Copying task for the records below: reproduce each one exactly and drop the pictures.

- - - - -

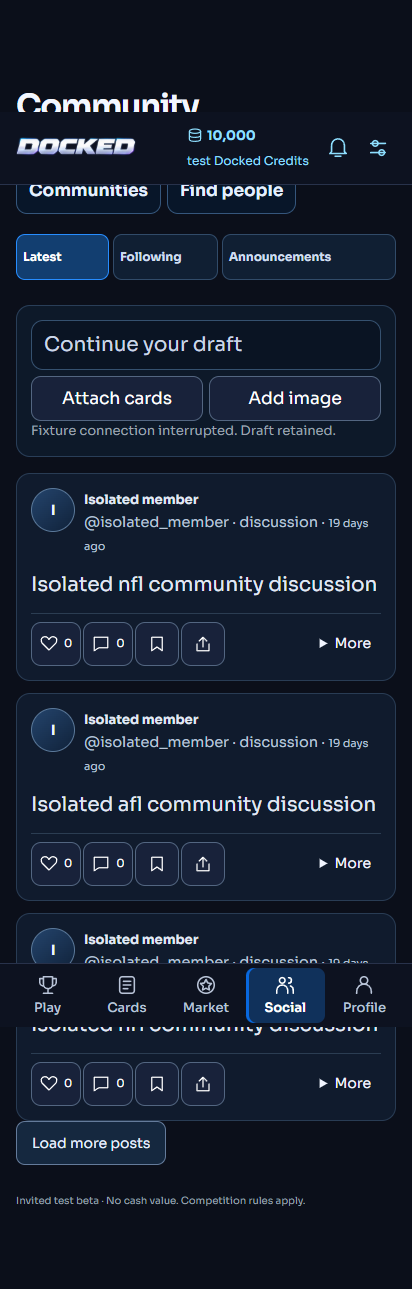
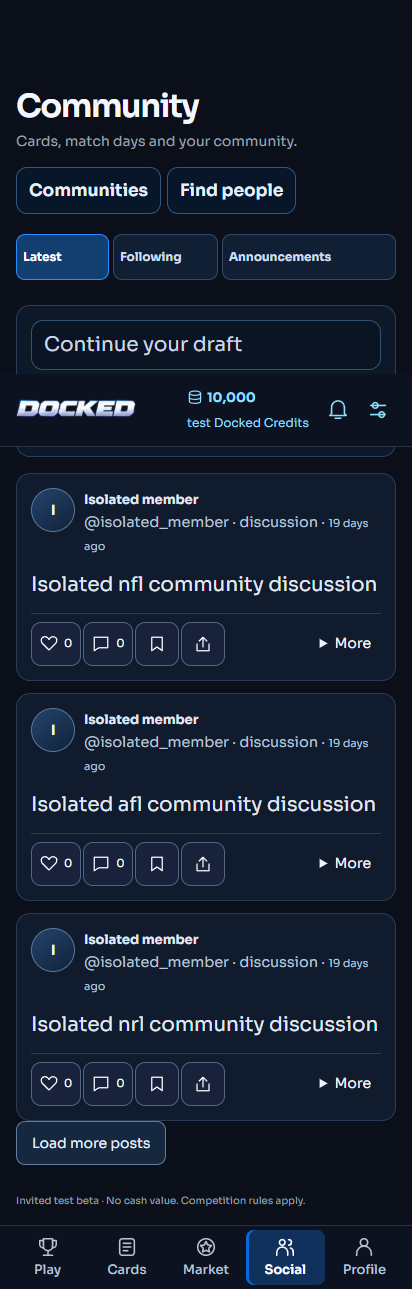
Preserve attachment focus when clearing sport selection

diff --git a/src/components/social-composer.tsx b/src/components/social-composer.tsx
@@ -379,6 +379,16 @@ export function SocialComposer({
                             .filter((owned) => owned.card.sport === card.sport)
                             .findIndex((owned) => owned.card.id === card.id);
                           setCardPage(Math.floor(index / 24));
+                        } else if (!e.target.checked && cardIds.length === 1) {
+                          // Removing the last card expands the list across sports.
+                          // Keep this checkbox mounted at its original global page.
+                          const term = search.trim().toLowerCase();
+                          const index = (hub?.cards ?? [])
+                            .filter((owned) =>
+                              owned.card.name.toLowerCase().includes(term),
+                            )
+                            .findIndex((owned) => owned.card.id === card.id);
+                          setCardPage(Math.max(0, Math.floor(index / 24)));
                         }
                         setCards(
                           e.target.checked

diff --git a/scripts/social-refinement-acceptance.ts b/scripts/social-refinement-acceptance.ts
@@ -194,6 +194,20 @@ async function main() {
           page.locator(".social-attachment-grid .fantasy-card"),
         ).toHaveCount(24);
         await page.getByRole("button", { name: "Next cards" }).click();
+        if (width === 412) {
+          const aflCard = page.getByRole("checkbox", {
+            name: "Attach Fixture Player 025",
+          });
+          await aflCard.check();
+          await expect(aflCard).toBeChecked();
+          await expect(aflCard).toBeFocused();
+          await aflCard.uncheck();
+          await expect(aflCard).not.toBeChecked();
+          await expect(aflCard).toBeFocused();
+          await expect(
+            page.getByRole("navigation", { name: "Owned card pages" }),
+          ).toContainText("25–48 of 180");
+        }
         await page
           .getByRole("checkbox", { name: "Attach Fixture Player 024" })
           .check();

- - - - -

Solution to this exercise –
Preserve attachment focus when clearing sport selection

diff --git a/src/components/social-composer.tsx b/src/components/social-composer.tsx
@@ -379,6 +379,16 @@ export function SocialComposer({
                             .filter((owned) => owned.card.sport === card.sport)
                             .findIndex((owned) => owned.card.id === card.id);
                           setCardPage(Math.floor(index / 24));
+                        } else if (!e.target.checked && cardIds.length === 1) {
+                          // Removing the last card expands the list across sports.
+                          // Keep this checkbox mounted at its original global page.
+                          const term = search.trim().toLowerCase();
+                          const index = (hub?.cards ?? [])
+                            .filter((owned) =>
+                              owned.card.name.toLowerCase().includes(term),
+                            )
+                            .findIndex((owned) => owned.card.id === card.id);
+                          setCardPage(Math.max(0, Math.floor(index / 24)));
                         }
                         setCards(
                           e.target.checked

diff --git a/scripts/social-refinement-acceptance.ts b/scripts/social-refinement-acceptance.ts
@@ -194,6 +194,20 @@ async function main() {
           page.locator(".social-attachment-grid .fantasy-card"),
         ).toHaveCount(24);
         await page.getByRole("button", { name: "Next cards" }).click();
+        if (width === 412) {
+          const aflCard = page.getByRole("checkbox", {
+            name: "Attach Fixture Player 025",
+          });
+          await aflCard.check();
+          await expect(aflCard).toBeChecked();
+          await expect(aflCard).toBeFocused();
+          await aflCard.uncheck();
+          await expect(aflCard).not.toBeChecked();
+          await expect(aflCard).toBeFocused();
+          await expect(
+            page.getByRole("navigation", { name: "Owned card pages" }),
+          ).toContainText("25–48 of 180");
+        }
         await page
           .getByRole("checkbox", { name: "Attach Fixture Player 024" })
           .check();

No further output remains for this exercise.